A tanker arrived in Boston Harbor carrying natural gas that would keep residents’ homes warm for the rest of the winter. The late-January delivery came from Siberia. Why are some parts of America reliant on Russian natural gas, especially when domestic gas production has surged?
The problem is entirely political. In 2016 officials in Massachusetts and New Hampshire blocked financing for the $3 billion Access Northeast Pipeline, which would have reliably provided fuel to three New England states. That same year a report from Massachusetts Attorney General Maura Healey’s office claimed the state could “maintain electric reliability” without new infrastructure. The Russian gas heating Boston homes this winter suggests otherwise.

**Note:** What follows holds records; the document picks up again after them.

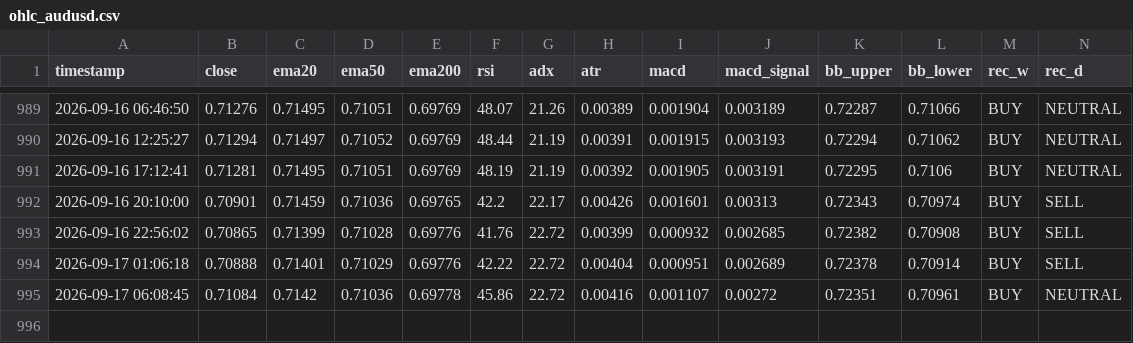
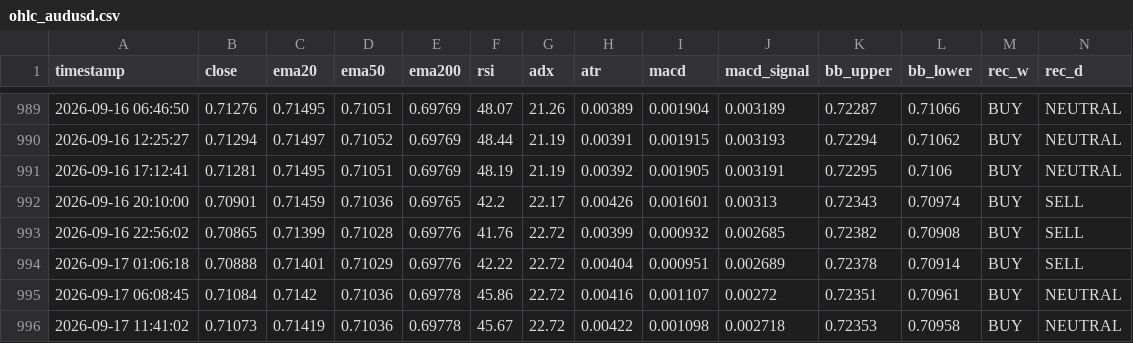
Before and after one commit to lokhrafa/TriviumDashboard, a CSV file: data/ohlc_audusd.csv, drawn as a sheet; only a part is shown, gaps mark what is left out; rows hold the shown columns only; the diff names each change by its address in the sheet, - before the commit and + after, or states it on an @@ line.

```diff
--- a/data/ohlc_audusd.csv
+++ b/data/ohlc_audusd.csv
+row 996: 2026-09-17 11:41:02 | 0.71073 | 0.71419 | 0.71036 | 0.69778 | 45.67 | 22.72 | 0.00422 | 0.001098 | 0.002718 | 0.72353 | 0.70958 | BUY | NEUTRAL
```
Also changed, not shown: data/ohlc_eurusd.csv, data/ohlc_gbpusd.csv, 3 other files.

Politicians are opposing pipeline projects to curry favor with increasingly radical environmentalists. The activist group 350.org is organizing online campaigns to oppose every new coal, oil, and natural-gas project. Greenpeace claims it is time to leave fossil fuels “where they belong: in the ground.” The Sierra Club is pushing the U.S. to abandon all fossil fuels, claiming the country is ready for 100% renewable energy.
These ideas might sound nice, but they would hurt America’s most vulnerable citizens. Blocking natural-gas pipelines needlessly inflates consumers’ energy bills and destabilizes the electrical grid.

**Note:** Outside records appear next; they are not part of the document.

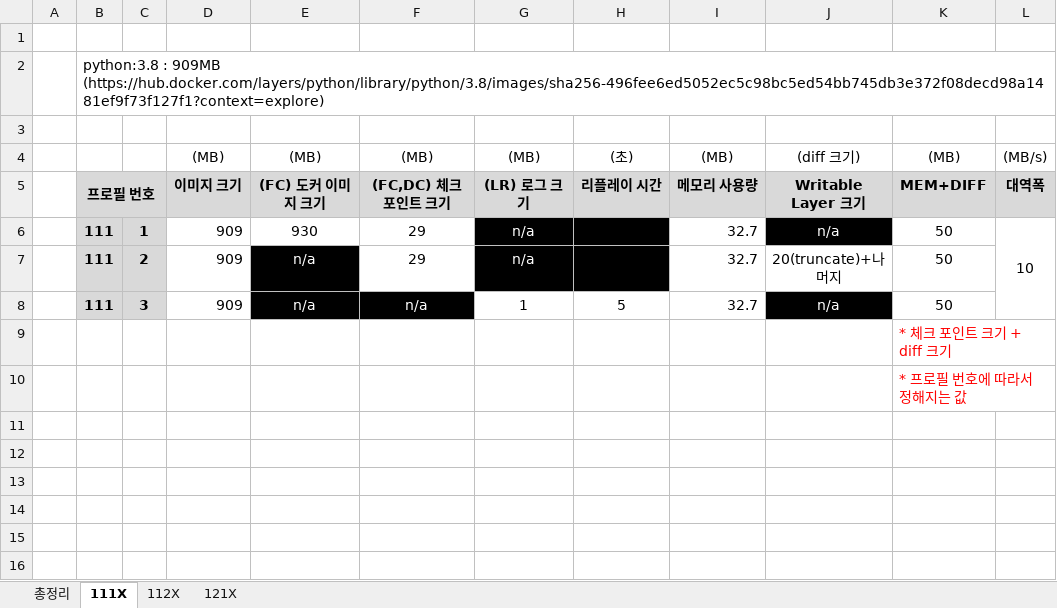
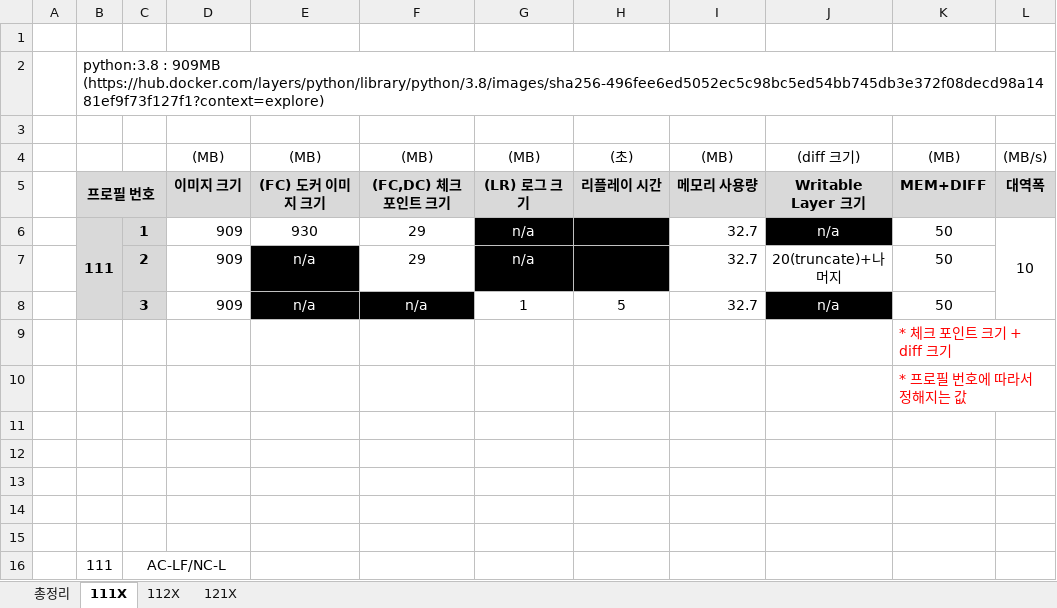
Before and after one commit to overegoz/DockerMigration, an Excel workbook: src/프로필-설명.xlsx, sheet 111X, drawn as a sheet; values as stored, in another font and other column widths than the file's, no borders; charts and pictures not drawn; the diff names each change by its address in the sheet, - before the commit and + after, or states it on an @@ line.

```diff
--- a/src/프로필-설명.xlsx (sheet 111X)
+++ b/src/프로필-설명.xlsx (sheet 111X)
+B6:B8 merged
-B7:B8: 111
+B7:B8: (empty)
+row 11: (empty)
+row 12: (empty)
+row 13: (empty)
+row 14: (empty)
+row 15: (empty)
+row 16:  | 111 | AC-LF/NC-L
```
Also changed, not shown: sheet 112X, sheet 121X, 11 other files.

Natural gas and coal are responsible for about 64% of America’s electrical power. Only 15% comes from renewables. Because of its relatively low price, natural gas is the primary energy source for half of American homes. Since 2006, when the fracking revolution began, natural-gas prices have dropped 27% for residential consumers.
Forcing utilities to rely on far more expensive renewables would mean skyrocketing bills. Families with low incomes would be forced to choose between keeping the lights on and putting food on the table.
A 100% renewable future would likely be technologically impossible. A 2017 analysis in the journal Renewable and Sustainable Energy Reviews concluded: “In all individual cases and across the aggregated evidence, the case for feasibility is inadequate.”
The ultimate irony is that natural-gas pipelines help the environment. With more pipelines, power plants could switch from coal to natural gas, which emits up to 60% less CO2.
Many have already switched, which explains why carbon emissions from power plants have dropped by 25% since 2005, according to the U.S. Energy Information Administration. Emissions of methane, a greenhouse gas that traps 30 times as much heat in the atmosphere as carbon dioxide does, have fallen 16% since 1990. Natural-gas production has doubled in that period.